▸ **REQUIRED ACTION**: Please copy each line of the records below that holds the word "Styles".

▸ **MATERIAL FOR THIS TASK**:
+===+

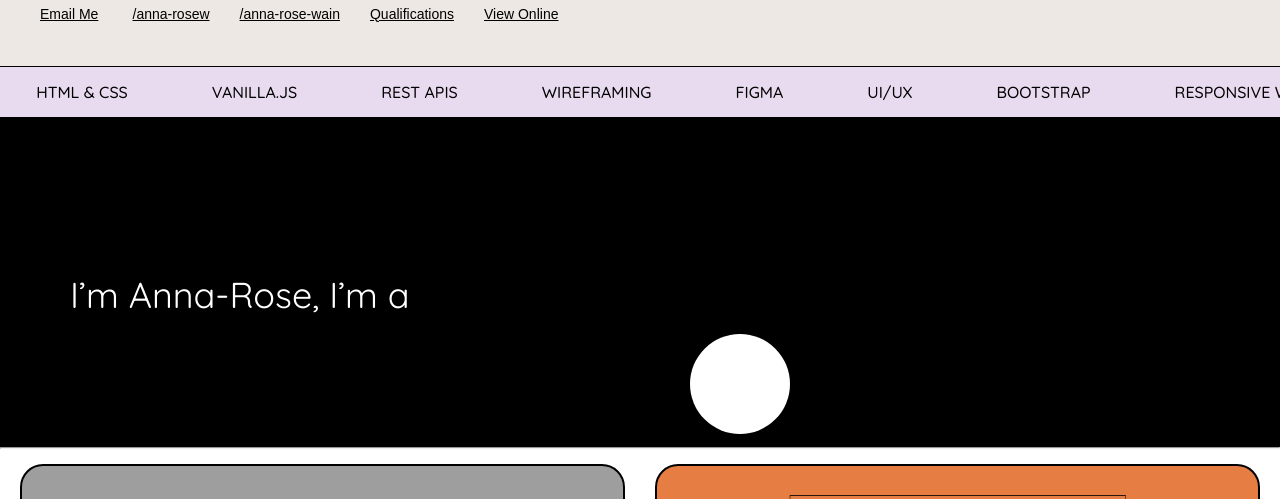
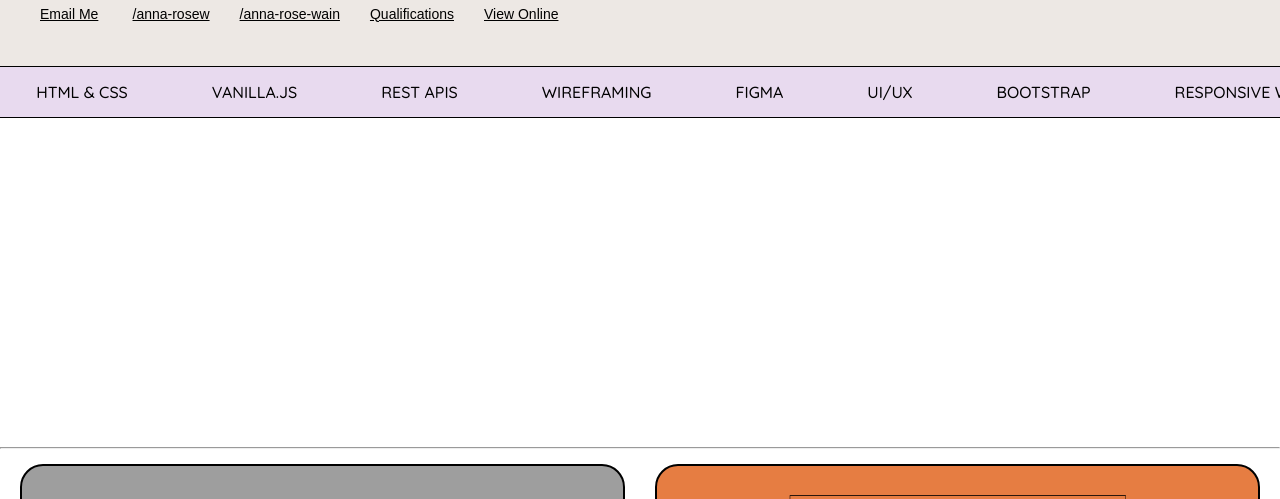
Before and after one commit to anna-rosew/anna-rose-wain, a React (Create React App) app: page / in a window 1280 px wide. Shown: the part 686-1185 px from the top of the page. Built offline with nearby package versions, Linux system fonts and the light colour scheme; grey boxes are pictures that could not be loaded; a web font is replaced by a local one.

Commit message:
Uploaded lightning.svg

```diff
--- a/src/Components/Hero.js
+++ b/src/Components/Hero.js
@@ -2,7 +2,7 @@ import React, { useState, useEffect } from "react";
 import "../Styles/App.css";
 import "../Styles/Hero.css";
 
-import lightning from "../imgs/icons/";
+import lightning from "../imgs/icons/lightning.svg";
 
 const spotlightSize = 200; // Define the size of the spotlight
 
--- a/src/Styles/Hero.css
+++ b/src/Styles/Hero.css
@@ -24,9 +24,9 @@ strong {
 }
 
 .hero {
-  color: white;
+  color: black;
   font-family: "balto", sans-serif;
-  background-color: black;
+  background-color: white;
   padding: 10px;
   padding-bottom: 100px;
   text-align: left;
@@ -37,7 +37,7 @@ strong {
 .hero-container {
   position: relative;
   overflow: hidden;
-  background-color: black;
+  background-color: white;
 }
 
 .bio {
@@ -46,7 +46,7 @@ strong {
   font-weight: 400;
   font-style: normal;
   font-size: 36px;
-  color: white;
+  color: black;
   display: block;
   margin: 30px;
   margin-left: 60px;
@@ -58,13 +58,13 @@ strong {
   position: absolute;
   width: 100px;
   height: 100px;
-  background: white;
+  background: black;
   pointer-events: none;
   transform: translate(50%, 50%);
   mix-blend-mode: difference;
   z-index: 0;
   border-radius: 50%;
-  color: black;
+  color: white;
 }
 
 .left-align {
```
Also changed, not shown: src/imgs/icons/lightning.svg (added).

+===+

▸ **WRITTEN RESPONSE**:
 import "../Styles/App.css";
 import "../Styles/Hero.css";
--- a/src/Styles/Hero.css
+++ b/src/Styles/Hero.css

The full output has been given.